*Records to process:*
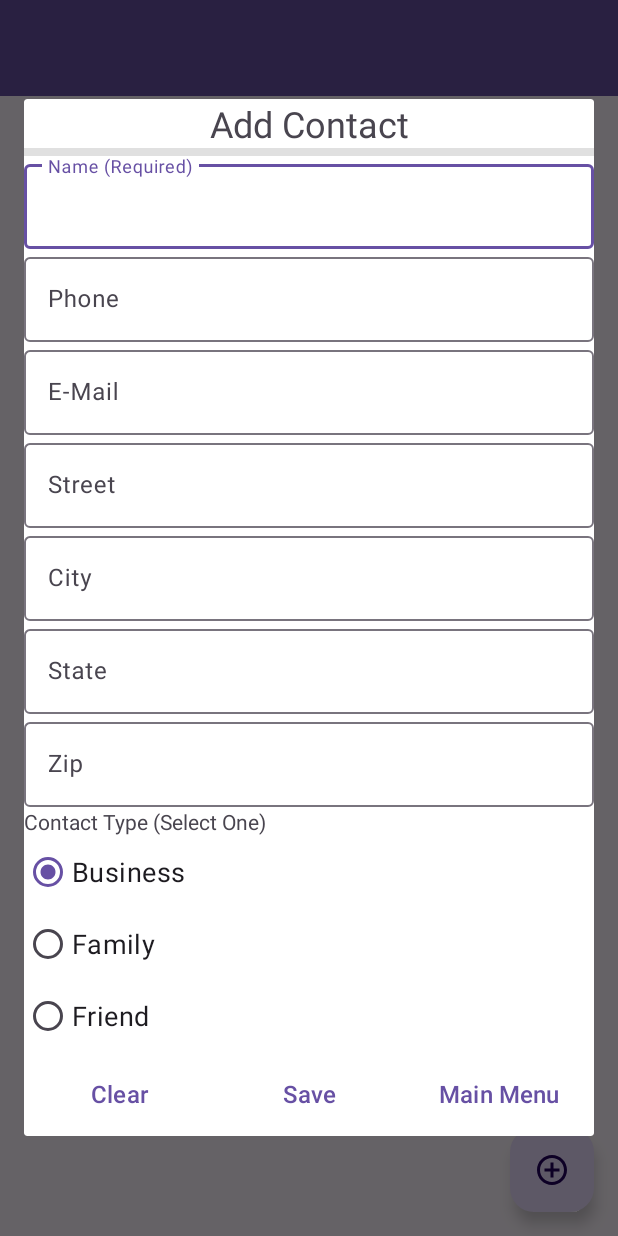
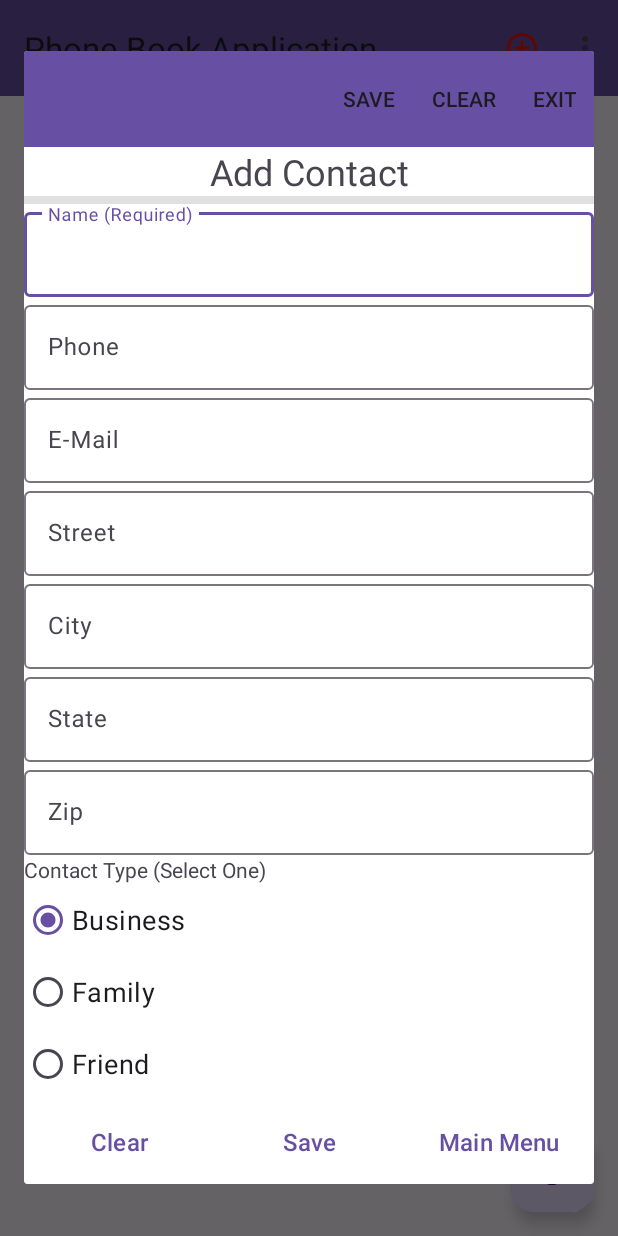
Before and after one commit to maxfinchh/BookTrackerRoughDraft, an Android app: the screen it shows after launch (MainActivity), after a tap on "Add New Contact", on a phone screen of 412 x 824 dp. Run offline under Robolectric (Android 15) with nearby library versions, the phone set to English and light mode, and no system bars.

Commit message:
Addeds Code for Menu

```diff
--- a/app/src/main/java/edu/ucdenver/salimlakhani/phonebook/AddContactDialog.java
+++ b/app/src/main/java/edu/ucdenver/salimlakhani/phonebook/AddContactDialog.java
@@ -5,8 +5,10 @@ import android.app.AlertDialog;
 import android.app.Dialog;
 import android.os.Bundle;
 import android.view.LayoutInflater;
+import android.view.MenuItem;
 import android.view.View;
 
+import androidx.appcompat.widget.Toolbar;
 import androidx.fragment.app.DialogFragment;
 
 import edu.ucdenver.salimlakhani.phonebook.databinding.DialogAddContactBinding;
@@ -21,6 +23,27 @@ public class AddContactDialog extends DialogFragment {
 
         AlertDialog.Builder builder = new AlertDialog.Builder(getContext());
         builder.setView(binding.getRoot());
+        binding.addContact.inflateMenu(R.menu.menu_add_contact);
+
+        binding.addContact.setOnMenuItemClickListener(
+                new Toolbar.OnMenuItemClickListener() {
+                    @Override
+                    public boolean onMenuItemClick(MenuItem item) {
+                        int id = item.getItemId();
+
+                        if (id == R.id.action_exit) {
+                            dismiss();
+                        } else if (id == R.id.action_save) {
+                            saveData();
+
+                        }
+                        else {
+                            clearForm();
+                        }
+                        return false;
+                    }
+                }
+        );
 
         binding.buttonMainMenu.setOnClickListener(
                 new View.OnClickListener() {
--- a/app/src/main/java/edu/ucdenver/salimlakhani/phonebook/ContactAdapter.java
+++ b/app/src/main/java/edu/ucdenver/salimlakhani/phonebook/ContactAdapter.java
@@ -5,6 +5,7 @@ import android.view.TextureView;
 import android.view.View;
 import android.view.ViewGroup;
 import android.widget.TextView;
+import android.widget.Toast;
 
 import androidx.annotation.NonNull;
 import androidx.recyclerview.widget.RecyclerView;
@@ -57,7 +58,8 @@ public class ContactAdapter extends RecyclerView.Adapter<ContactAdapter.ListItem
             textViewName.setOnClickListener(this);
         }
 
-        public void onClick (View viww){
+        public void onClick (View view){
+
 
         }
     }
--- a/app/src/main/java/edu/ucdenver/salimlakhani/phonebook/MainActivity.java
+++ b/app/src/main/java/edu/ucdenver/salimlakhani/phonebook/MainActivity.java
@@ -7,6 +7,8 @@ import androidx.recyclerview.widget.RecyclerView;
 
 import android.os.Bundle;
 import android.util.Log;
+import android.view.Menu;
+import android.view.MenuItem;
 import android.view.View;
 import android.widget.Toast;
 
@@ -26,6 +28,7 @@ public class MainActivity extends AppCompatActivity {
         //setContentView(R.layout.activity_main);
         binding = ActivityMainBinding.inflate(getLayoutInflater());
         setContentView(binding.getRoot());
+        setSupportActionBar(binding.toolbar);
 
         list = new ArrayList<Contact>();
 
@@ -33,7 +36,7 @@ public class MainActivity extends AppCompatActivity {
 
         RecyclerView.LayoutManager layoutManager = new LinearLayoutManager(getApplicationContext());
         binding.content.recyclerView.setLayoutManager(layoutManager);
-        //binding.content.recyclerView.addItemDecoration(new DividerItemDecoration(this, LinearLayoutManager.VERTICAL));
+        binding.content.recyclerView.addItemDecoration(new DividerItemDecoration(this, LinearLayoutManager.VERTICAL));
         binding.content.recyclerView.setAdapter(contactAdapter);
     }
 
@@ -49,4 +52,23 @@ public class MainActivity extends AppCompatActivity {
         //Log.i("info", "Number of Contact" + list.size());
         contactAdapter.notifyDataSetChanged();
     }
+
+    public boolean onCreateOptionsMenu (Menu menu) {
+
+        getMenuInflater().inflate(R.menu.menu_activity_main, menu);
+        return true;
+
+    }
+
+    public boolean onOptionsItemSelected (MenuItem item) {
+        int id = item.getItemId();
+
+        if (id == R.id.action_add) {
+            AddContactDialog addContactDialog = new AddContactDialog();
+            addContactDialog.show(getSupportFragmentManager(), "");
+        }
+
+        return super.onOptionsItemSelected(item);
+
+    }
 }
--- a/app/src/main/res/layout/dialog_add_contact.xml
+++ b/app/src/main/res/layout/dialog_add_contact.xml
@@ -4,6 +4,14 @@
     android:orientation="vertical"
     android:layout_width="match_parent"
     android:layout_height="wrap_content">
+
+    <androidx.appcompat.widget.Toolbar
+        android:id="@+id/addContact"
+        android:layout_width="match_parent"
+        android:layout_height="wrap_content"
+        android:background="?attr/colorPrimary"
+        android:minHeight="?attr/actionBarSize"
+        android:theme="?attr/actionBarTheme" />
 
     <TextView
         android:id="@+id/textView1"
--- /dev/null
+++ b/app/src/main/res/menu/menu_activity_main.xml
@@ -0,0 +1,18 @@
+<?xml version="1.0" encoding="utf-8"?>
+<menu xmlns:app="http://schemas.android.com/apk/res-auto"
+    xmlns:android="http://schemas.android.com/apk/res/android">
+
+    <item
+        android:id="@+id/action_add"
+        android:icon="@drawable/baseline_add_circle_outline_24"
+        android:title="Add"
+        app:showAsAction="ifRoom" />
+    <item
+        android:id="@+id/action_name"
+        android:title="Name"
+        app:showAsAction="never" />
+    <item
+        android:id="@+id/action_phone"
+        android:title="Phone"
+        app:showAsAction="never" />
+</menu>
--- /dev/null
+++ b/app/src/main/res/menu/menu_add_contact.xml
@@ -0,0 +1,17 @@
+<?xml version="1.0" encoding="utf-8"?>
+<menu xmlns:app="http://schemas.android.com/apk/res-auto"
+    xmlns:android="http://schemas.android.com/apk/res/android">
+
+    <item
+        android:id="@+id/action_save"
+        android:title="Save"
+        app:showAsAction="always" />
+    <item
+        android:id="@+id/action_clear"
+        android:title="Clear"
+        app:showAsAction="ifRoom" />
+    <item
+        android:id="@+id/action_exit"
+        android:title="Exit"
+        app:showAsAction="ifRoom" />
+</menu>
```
...
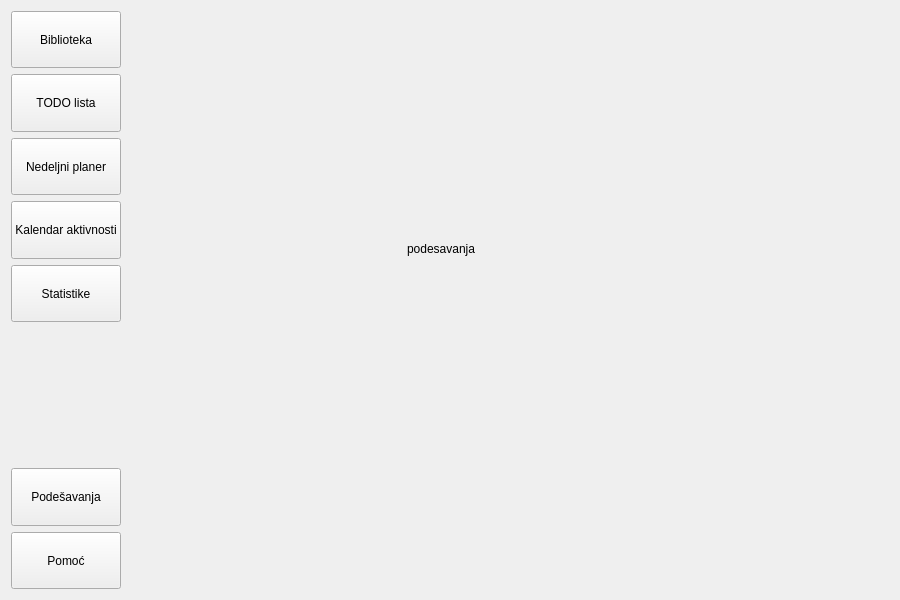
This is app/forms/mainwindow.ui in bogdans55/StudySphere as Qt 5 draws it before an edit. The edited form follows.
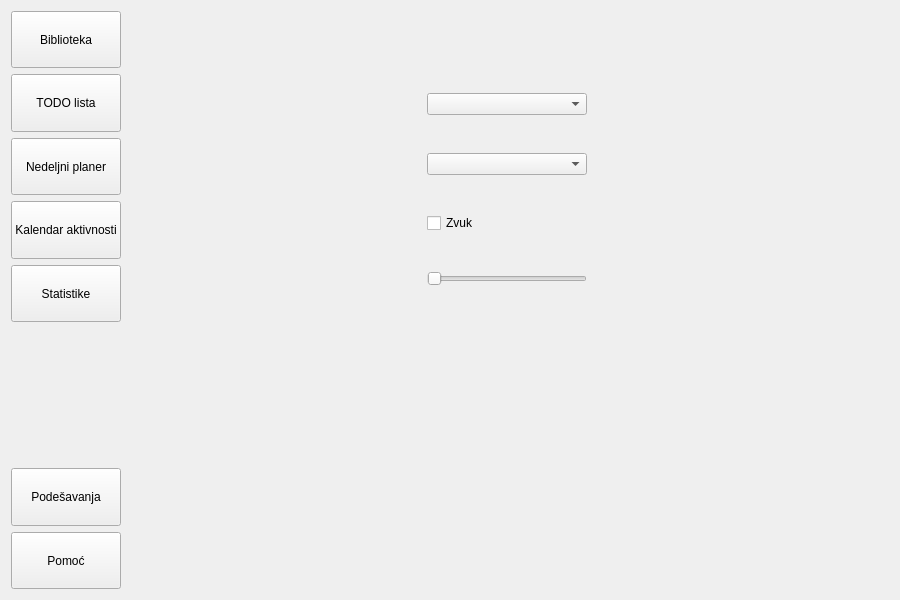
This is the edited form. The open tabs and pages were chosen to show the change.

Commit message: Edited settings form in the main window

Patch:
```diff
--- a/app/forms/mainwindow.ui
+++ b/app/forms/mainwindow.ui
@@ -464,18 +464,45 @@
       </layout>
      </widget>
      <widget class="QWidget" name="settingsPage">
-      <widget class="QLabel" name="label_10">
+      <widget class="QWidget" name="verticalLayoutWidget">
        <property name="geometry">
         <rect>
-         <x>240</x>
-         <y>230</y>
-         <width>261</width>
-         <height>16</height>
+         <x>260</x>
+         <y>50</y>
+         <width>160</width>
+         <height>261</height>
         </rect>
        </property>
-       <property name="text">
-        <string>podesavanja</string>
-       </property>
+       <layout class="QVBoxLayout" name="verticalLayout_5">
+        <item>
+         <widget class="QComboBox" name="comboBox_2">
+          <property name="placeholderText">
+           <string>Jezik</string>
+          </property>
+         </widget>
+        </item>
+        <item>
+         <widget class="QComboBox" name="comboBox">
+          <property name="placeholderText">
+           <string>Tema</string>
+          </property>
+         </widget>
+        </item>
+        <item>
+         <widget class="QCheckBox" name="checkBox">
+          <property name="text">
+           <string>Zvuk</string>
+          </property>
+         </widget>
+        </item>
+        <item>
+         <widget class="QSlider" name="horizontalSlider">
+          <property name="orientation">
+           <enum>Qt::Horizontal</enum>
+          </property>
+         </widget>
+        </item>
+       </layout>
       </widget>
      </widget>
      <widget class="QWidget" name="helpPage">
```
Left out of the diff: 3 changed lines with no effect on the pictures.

*What you are asked to do:* From the lines above, copy those that contain the word "phonebook".

*Task result:*
--- a/app/src/main/java/edu/ucdenver/salimlakhani/phonebook/AddContactDialog.java
+++ b/app/src/main/java/edu/ucdenver/salimlakhani/phonebook/AddContactDialog.java
 import edu.ucdenver.salimlakhani.phonebook.databinding.DialogAddContactBinding;
--- a/app/src/main/java/edu/ucdenver/salimlakhani/phonebook/ContactAdapter.java
+++ b/app/src/main/java/edu/ucdenver/salimlakhani/phonebook/ContactAdapter.java
--- a/app/src/main/java/edu/ucdenver/salimlakhani/phonebook/MainActivity.java
+++ b/app/src/main/java/edu/ucdenver/salimlakhani/phonebook/MainActivity.java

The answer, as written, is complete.